Is your coffee making you fat?

I apologize for the melodramatic title, because I really don't think coffee makes you fat.
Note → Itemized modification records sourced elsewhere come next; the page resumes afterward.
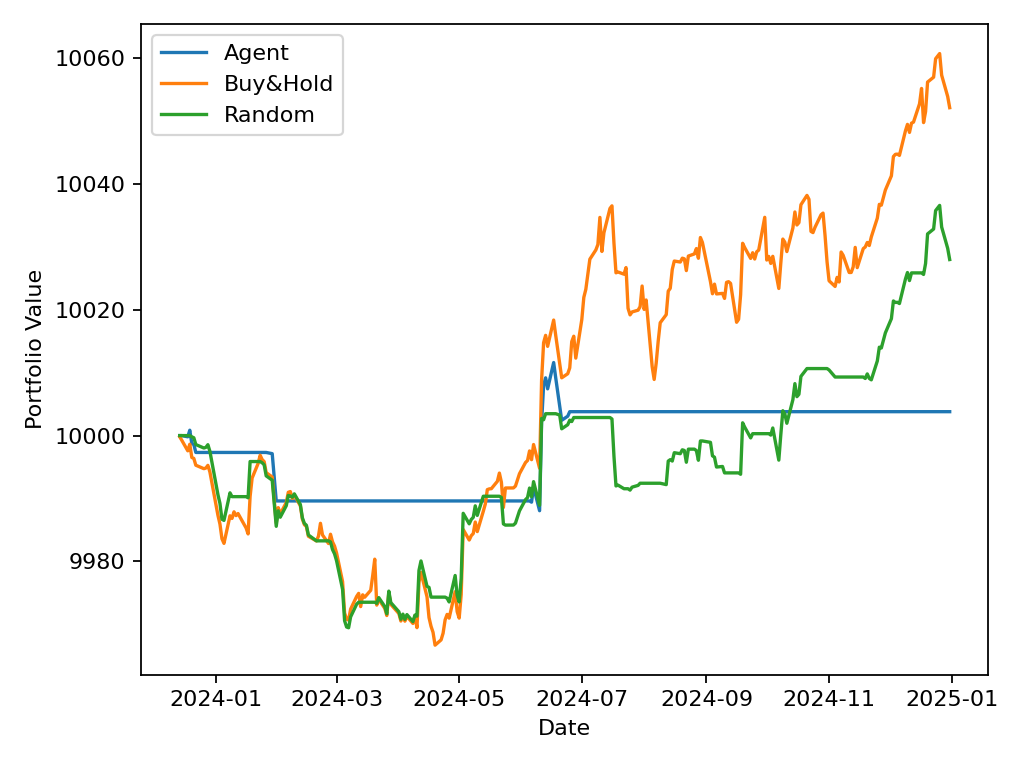
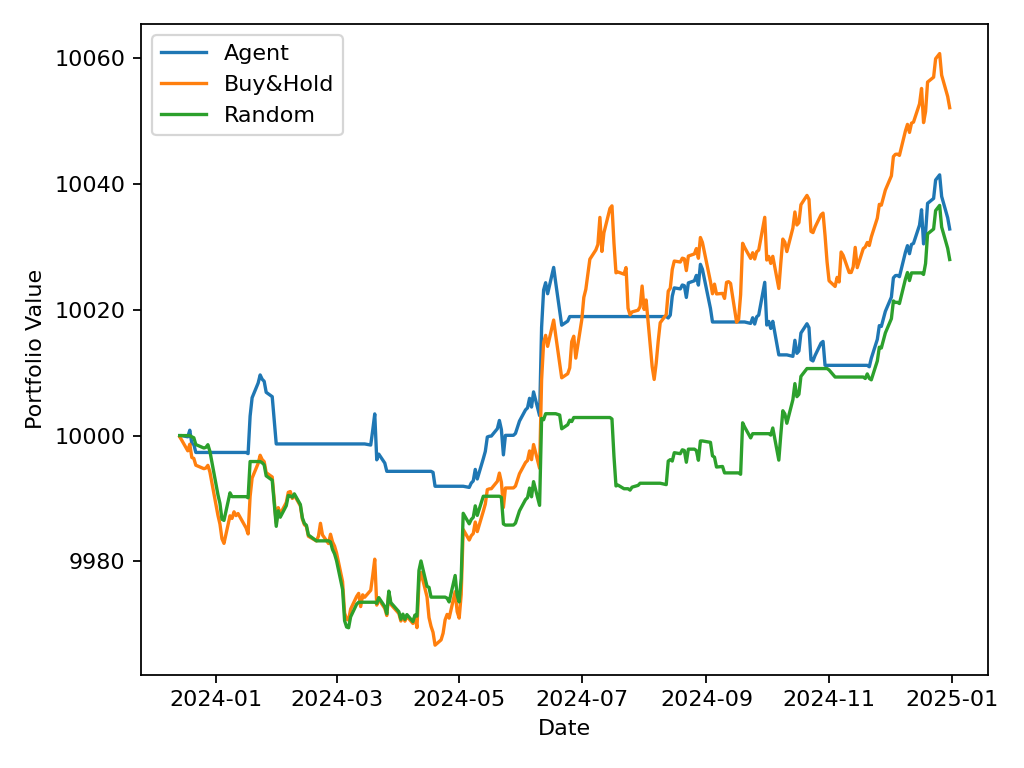
Switch tickers to AAPL/TSLA, add MACD features, tune agent thresholds, add run_all.py and results
- Changed TICKERS from [PLTR, COIN, AMD, NFLX, F] to [AAPL, TSLA, AMD, NFLX, F]
- Added MACD + signal line features to src/features.py
- Tuned agent buy/sell thresholds, stop-loss, take-profit in src/config.py
- Relaxed uptrend condition in src/agent.py
- Added GridSearchCV with TimeSeriesSplit for hyperparameter tuning in src/train_model.py
- Added run_all.py pipeline orchestrator with --tune flag
- Added backtest plots, all_results.csv/txt, and feature_importance.csv to outputs/

diff --git a/run_all.py b/run_all.py
@@ -1,0 +1,192 @@
+from __future__ import annotations
+import argparse
+import re
+import sys
+from pathlib import Path
+
+import joblib
+import pandas as pd
+from sklearn.metrics import accuracy_score, f1_score, precision_score, recall_score
+
+ROOT = Path(__file__).parent
+sys.path.insert(0, str(ROOT))
+
+from src.data import load_csv
+from src.features import make_features
+from src.train_model import time_split
+from src.utils import ensure_dir
+
+TICKERS = ["AAPL", "TSLA", "AMD", "NFLX", "F"]
+START = "2018-01-01"
+END = "2024-01-01"
+
+BACKTEST_RE = re.compile(
+    r"(\w[\w&]*):\s*return=\s*([-+]?\d+\.\d+)%\s*\|\s*maxDD=\s*(\d+\.\d+)%\s*\|\s*trades=(\d+)"
+)
+
+
+def run(cmd: list[str]) -> tuple[int, str]:
+    import subprocess
+    proc = subprocess.run(cmd, cwd=str(ROOT), capture_output=True, text=True)
+    combined = (proc.stdout or "") + ("\n" + proc.stderr if proc.stderr else "")
+    return proc.returncode, combined
+
+
+def classification_metrics(ticker: str) -> dict:
+    artifact_path = ROOT / "models" / f"{ticker}_rf.joblib"
+    artifact = joblib.load(artifact_path)
+    model = artifact["model"]
+    cols = artifact["feature_cols"]
+    cfg = artifact["config"]
+
+    raw = load_csv(ticker)
+    df = make_features(raw)
+    _, _, test = time_split(df, cfg)
+
+    X_test, y_test = test[cols], test["y_up"]
+    y_pred = model.predict(X_test)
+
+    return {
+        "accuracy": accuracy_score(y_test, y_pred),
+        "precision": precision_score(y_test, y_pred, zero_division=0),
+        "recall": recall_score(y_test, y_pred, zero_division=0),
+        "f1": f1_score(y_test, y_pred, zero_division=0),
+    }
+
+
+def parse_backtest(output: str) -> dict:
+    result = {}
+    for name, ret, mdd, trades in BACKTEST_RE.findall(output):
+        result[name] = {
+            "return": float(ret),
+            "maxDD": float(mdd),
+            "trades": int(trades),
+        }
+    return result
+
+
+def build_row(ticker: str, clf: dict, fin: dict) -> dict:
+    row: dict = {"ticker": ticker}
+    row.update({f"clf_{k}": v for k, v in clf.items()})
+    for strategy in ("Agent", "Buy&Hold", "Random"):
+        prefix = strategy.replace("&", "")
+        data = fin.get(strategy, {"return": float("nan"), "maxDD": float("nan"), "trades": float("nan")})
+        row[f"{prefix}_return%"] = data["return"]
+        row[f"{prefix}_maxDD%"] = data["maxDD"]
+        row[f"{prefix}_trades"] = data["trades"]
+    return row
+
+
+def pretty_table(df: pd.DataFrame) -> str:
+    clf_cols = ["clf_accuracy", "clf_precision", "clf_recall", "clf_f1"]
+    fin_cols = [c for c in df.columns if c not in ["ticker"] + clf_cols]
+
+    clf_display = df[["ticker"] + clf_cols].copy()
+    clf_display.columns = ["Ticker", "Accuracy", "Precision", "Recall", "F1"]
+
+    fin_display = df[["ticker"] + fin_cols].copy()
+    fin_display.columns = (
+        ["Ticker"]
+        + [c.replace("_", " ") for c in fin_cols]
+    )
+
+    lines = [
+        "=== Classification Metrics (Test Set) ===",
+        clf_display.to_string(index=False, float_format=lambda x: f"{x:.4f}"),
+        "",
+        "=== Financial Metrics (Backtest) ===",
+        fin_display.to_string(index=False, float_format=lambda x: f"{x:.2f}"),
+    ]
+    return "\n".join(lines)
+
+
+def main():
+    parser = argparse.ArgumentParser()
+    parser.add_argument("--tune", action="store_true")
+    parser.add_argument("--skip-data", action="store_true")
+    parser.add_argument("--skip-train", action="store_true")
+    args = parser.parse_args()
+
+    ensure_dir(ROOT / "outputs")
+
+    rows = []
+
+    for ticker in TICKERS:
+        print(f"\n{'='*60}")
+        print(f"  {ticker}")
+        print(f"{'='*60}")
+
+        # 1) Data
+        csv_path = ROOT / "data" / "raw" / f"{ticker}.csv"
+        if not args.skip_data and not csv_path.exists():
+            print(f"[data] downloading {ticker}...")
+            cmd = [sys.executable, "-m", "src.data", "--ticker", ticker, "--start", START, "--end", END]
+            rc, out = run(cmd)
+            print(out.strip())
+            if rc != 0:
+                print(f"[ERROR] data step failed for {ticker}, skipping.")
+                continue
+        else:
+            print(f"[data] skipped (CSV exists or --skip-data)")
+
+        # 2) Train
+        if not args.skip_train:
+            print(f"[train] training {ticker}{'  (--tune)' if args.tune else ''}...")
+            cmd = [sys.executable, "-m", "src.train_model", "--ticker", ticker]
+            if args.tune:
+                cmd.append("--tune")
+            rc, out = run(cmd)
+            print(out.strip())
+            if rc != 0:
+                print(f"[ERROR] train step failed for {ticker}, skipping.")
+                continue
+        else:
+            print(f"[train] skipped (--skip-train)")
+
+        # 3) Classification metrics on test set
+        try:
+            clf = classification_metrics(ticker)
+            print(f"[metrics] acc={clf['accuracy']:.4f}  prec={clf['precision']:.4f}  "
+                  f"rec={clf['recall']:.4f}  f1={clf['f1']:.4f}")
+        except Exception as exc:
+            print(f"[ERROR] could not compute metrics for {ticker}: {exc}")
+            clf = {"accuracy": float("nan"), "precision": float("nan"),
+                   "recall": float("nan"), "f1": float("nan")}
+
+        # 4) Backtest
+        print(f"[backtest] running {ticker}...")
+        cmd = [sys.executable, "-m", "src.backtest", "--ticker", ticker]
+        rc, out = run(cmd)
+        print(out.strip())
+        fin = parse_backtest(out)
+        if not fin:
+            print(f"[WARN] no backtest metrics parsed for {ticker}")
+
+        rows.append(build_row(ticker, clf, fin))
+
+    if not rows:
+        print("\nNo results to report.")
+        return
+
+    results_df = pd.DataFrame(rows)
+
+    numeric_cols = [c for c in results_df.columns if c != "ticker"]
+    avg_row = results_df[numeric_cols].mean().to_dict()
+    avg_row["ticker"] = "AVG"
+    results_df = pd.concat([results_df, pd.DataFrame([avg_row])], ignore_index=True)
+
+    out_csv = ROOT / "outputs" / "all_results.csv"
+    out_txt = ROOT / "outputs" / "all_results.txt"
+
+    results_df.to_csv(out_csv, index=False)
+    print(f"\nSaved: {out_csv}")
+
+    txt = pretty_table(results_df)
+    out_txt.write_text(txt, encoding="utf-8")
+    print(f"Saved: {out_txt}")
+
+    print("\n" + txt)
+
+
+if __name__ == "__main__":
+    main()

diff --git a/src/train_model.py b/src/train_model.py
@@ -6,6 +6,7 @@ import pandas as pd
 
 from sklearn.ensemble import RandomForestClassifier
 from sklearn.metrics import accuracy_score, f1_score, confusion_matrix, classification_report
+from sklearn.model_selection import GridSearchCV, TimeSeriesSplit
 
 from src.config import Config
 from src.data import load_csv
@@ -26,6 +27,7 @@ def time_split(df: pd.DataFrame, cfg: Config):
 def main():
     parser = argparse.ArgumentParser()
     parser.add_argument("--ticker", required=True)
+    parser.add_argument("--tune", action="store_true")
     args = parser.parse_args()
 
     cfg = Config()
@@ -40,14 +42,35 @@ def main():
     X_train, y_train = train[cols], train["y_up"]
     X_val, y_val = val[cols], val["y_up"]
 
-    model = RandomForestClassifier(
-        n_estimators=300,
-        random_state=cfg.seed,
-        class_weight="balanced",
-        min_samples_leaf=2,
-        n_jobs=-1,
-    )
-    model.fit(X_train, y_train)
+    if args.tune:
+        param_grid = {
+            "n_estimators": [100, 200, 300, 500],
+            "min_samples_leaf": [1, 2, 5],
+            "max_features": ["sqrt", "log2"],
+        }
+        base = RandomForestClassifier(
+            random_state=cfg.seed,
+            n_jobs=-1,
+        )
+        gs = GridSearchCV(
+            base,
+            param_grid,
+            scoring="f1",
+            cv=TimeSeriesSplit(n_splits=5),
+            n_jobs=-1,
+        )
+        gs.fit(X_train, y_train)
+        print(f"Best params: {gs.best_params_}")
+        print(f"Best CV F1:  {gs.best_score_:.4f}")
+        model = gs.best_estimator_
+    else:
+        model = RandomForestClassifier(
+            n_estimators=300,
+            random_state=cfg.seed,
+            min_samples_leaf=2,
+            n_jobs=-1,
+        )
+        model.fit(X_train, y_train)
 
     pred_val = model.predict(X_val)
     acc = accuracy_score(y_val, pred_val)

diff --git a/src/features.py b/src/features.py
@@ -13,6 +13,13 @@ def rsi(series: pd.Series, period: int = 14) -> pd.Series:
     rs = avg_gain / (avg_loss + 1e-9)
     return 100 - (100 / (1 + rs))
 
+def macd(series: pd.Series, fast: int = 12, slow: int = 26, signal: int = 9):
+    ema_fast = series.ewm(span=fast, adjust=False).mean()
+    ema_slow = series.ewm(span=slow, adjust=False).mean()
+    macd_line = ema_fast - ema_slow
+    signal_line = macd_line.ewm(span=signal, adjust=False).mean()
+    return macd_line, signal_line
+
 def make_features(df: pd.DataFrame) -> pd.DataFrame:
     df = df.copy()
 
@@ -58,6 +65,11 @@ def make_features(df: pd.DataFrame) -> pd.DataFrame:
     # RSI
     df["rsi_14"] = rsi(df["Close"], 14)
 
+    # MACD
+    macd_vals = macd(df["Close"], fast=12, slow=26, signal=9)
+    df["macd"] = macd_vals[0]
+    df["macd_signal"] = macd_vals[1]
+
     # Label: next-day direction
     df["y_up"] = (df["Close"].shift(-1) > df["Close"]).astype(int)
 
@@ -72,5 +84,7 @@ def feature_columns() -> list[str]:
         "vol_5", "mom_5",
         "volchg_1",
         "rsi_14",
-        "sma_ratio"
+        "sma_ratio",
+        "macd",
+        "macd_signal",
     ]

diff --git a/src/config.py b/src/config.py
@@ -12,9 +12,9 @@ class Config:
     fee_rate: float = 0.001      # 0.1% per trade
 
     # Agent policy thresholds
-    buy_threshold: float = 0.48  # P(up) >= this and trend ok => buy
-    sell_threshold: float = 0.45 # P(up) <= this or trend breaks => sell
-    stop_loss: float = 0.06      # -3% from entry => sell
-    take_profit: float = 0.50   # +5% from entry => sell
+    buy_threshold: float = 0.42  # P(up) >= this and trend ok => buy
+    sell_threshold: float = 0.40 # P(up) <= this or trend breaks => sell
+    stop_loss: float = 0.08      # -3% from entry => sell
+    take_profit: float = 0.25   # +5% from entry => sell
 
     seed: int = 42

diff --git a/src/agent.py b/src/agent.py
@@ -35,7 +35,7 @@ class TradingAgent:
                 return "SELL"
 
         # Trend definitions
-        uptrend = (sma_5 >= sma_10) and (price >= sma_10)
+        uptrend = (sma_5 >= sma_10)
         downtrend = (sma_5 < sma_10) and (price < sma_10)
 
         if not state.holding:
Now the overabundance of sugar, milk, cream and syrups that Americans typically partake in along with plain ole coffee is another story entirely.  But for the purposes of this post let's talk only about black coffee or more specifically, caffeine.

Adenosine is an important nucleoside involved in (one of its many roles of cellular signaling) insulin signaling and glucose uptake and disappearance.  Caffeine happens to be an adenosine receptor antagonist; this means that caffeine will block the actions of adenosine.  In this case, we are considering its specific actions on adenosine that effect insulin signaling and glucose transport.
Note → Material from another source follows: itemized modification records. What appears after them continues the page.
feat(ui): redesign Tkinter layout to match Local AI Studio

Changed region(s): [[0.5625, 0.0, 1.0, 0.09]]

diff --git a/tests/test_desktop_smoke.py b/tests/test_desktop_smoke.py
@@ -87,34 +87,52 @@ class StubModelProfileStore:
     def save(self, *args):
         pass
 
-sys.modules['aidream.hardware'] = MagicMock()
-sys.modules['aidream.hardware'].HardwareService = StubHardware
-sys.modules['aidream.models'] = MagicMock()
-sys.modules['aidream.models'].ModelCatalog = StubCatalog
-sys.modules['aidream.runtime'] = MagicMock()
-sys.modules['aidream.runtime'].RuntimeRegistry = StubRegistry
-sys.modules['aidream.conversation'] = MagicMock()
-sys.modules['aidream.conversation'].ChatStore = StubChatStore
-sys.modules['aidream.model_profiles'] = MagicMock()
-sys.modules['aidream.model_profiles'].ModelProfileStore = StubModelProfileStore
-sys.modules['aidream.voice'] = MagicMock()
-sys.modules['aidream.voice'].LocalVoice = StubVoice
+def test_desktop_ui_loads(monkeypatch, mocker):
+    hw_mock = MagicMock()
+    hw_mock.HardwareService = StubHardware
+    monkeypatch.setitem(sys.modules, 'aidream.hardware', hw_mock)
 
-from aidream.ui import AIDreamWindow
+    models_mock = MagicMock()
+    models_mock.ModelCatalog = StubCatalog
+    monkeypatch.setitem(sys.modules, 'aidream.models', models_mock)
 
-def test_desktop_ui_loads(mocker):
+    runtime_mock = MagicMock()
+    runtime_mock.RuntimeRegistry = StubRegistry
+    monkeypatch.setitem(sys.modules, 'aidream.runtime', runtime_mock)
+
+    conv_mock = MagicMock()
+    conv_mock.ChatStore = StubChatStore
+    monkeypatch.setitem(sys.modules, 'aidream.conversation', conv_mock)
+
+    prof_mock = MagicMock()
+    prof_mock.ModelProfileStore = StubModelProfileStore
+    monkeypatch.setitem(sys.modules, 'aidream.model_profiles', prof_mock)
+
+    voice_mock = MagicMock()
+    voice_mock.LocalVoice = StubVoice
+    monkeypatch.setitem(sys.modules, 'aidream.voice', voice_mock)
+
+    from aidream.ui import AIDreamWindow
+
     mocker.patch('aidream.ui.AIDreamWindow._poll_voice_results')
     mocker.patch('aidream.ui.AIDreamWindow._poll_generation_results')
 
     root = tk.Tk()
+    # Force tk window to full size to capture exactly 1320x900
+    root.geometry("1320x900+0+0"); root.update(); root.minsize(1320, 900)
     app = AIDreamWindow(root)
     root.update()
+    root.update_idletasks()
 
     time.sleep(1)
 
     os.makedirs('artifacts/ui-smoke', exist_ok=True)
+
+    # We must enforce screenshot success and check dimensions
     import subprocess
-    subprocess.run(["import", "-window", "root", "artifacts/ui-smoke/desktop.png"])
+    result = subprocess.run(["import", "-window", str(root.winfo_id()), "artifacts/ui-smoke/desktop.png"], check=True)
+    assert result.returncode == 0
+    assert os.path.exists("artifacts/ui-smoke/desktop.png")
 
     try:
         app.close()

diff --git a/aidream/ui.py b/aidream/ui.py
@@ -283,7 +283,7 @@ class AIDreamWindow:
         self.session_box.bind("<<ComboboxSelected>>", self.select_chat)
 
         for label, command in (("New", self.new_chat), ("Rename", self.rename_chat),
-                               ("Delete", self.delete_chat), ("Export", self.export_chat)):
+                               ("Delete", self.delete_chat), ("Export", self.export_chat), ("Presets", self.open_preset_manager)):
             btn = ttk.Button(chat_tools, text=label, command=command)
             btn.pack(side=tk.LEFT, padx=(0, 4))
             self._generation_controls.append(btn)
So what does it all mean?  Below is a study published in Diabetes in October 2001.  Don't worry, the science still applies to today.  The findings of the study?  Apparently caffeine decreases glucose disposal and suggests that adenosine plays a role in regulating glucose disposal in resting humans.  So caffeine can have a blunting effect on insulin sensitivity, thus inhibiting your body's ability to take glucose and use it for energy as effectively as possible. 


So should you eliminate caffeine completely from your daily routine?  I'm not going to eliminate it from my diet.  A black coffee or Americano is essential to my existence (well, not really).  Should you take breaks from caffeine every once in a while?  It's probably not a bad idea.  However, there are benefits to caffeine, but we'll save that for another day.

Will caffeine make you fat?  I'm going to go out on a limb and say...NO!  But I think it's always important to know exactly how things that you ingest can impact your overall health and fitness.


Until next time...

1 comment:

  1. Good post!

    I question the perspective of this paper's conclusion, though. The fact that caffeine increases plasma epinephrine may stimulate greater fat mobilization and utilization as the alternative energy source, potentially decreasing the uptake and burning of glucose. This plasma glucose, therefore, may not necessarily mean decreased insulin sensitivity, but a temporary alternative source of energy might have been stimulated -- stored fat. This makes sens, as there is a lot of evidence of caffeine's enhancement of fat metabolism.

    But physiology is tricky, and it's hard to know what else caffeine might be doing -- however, like you, I'll stick to my Americano!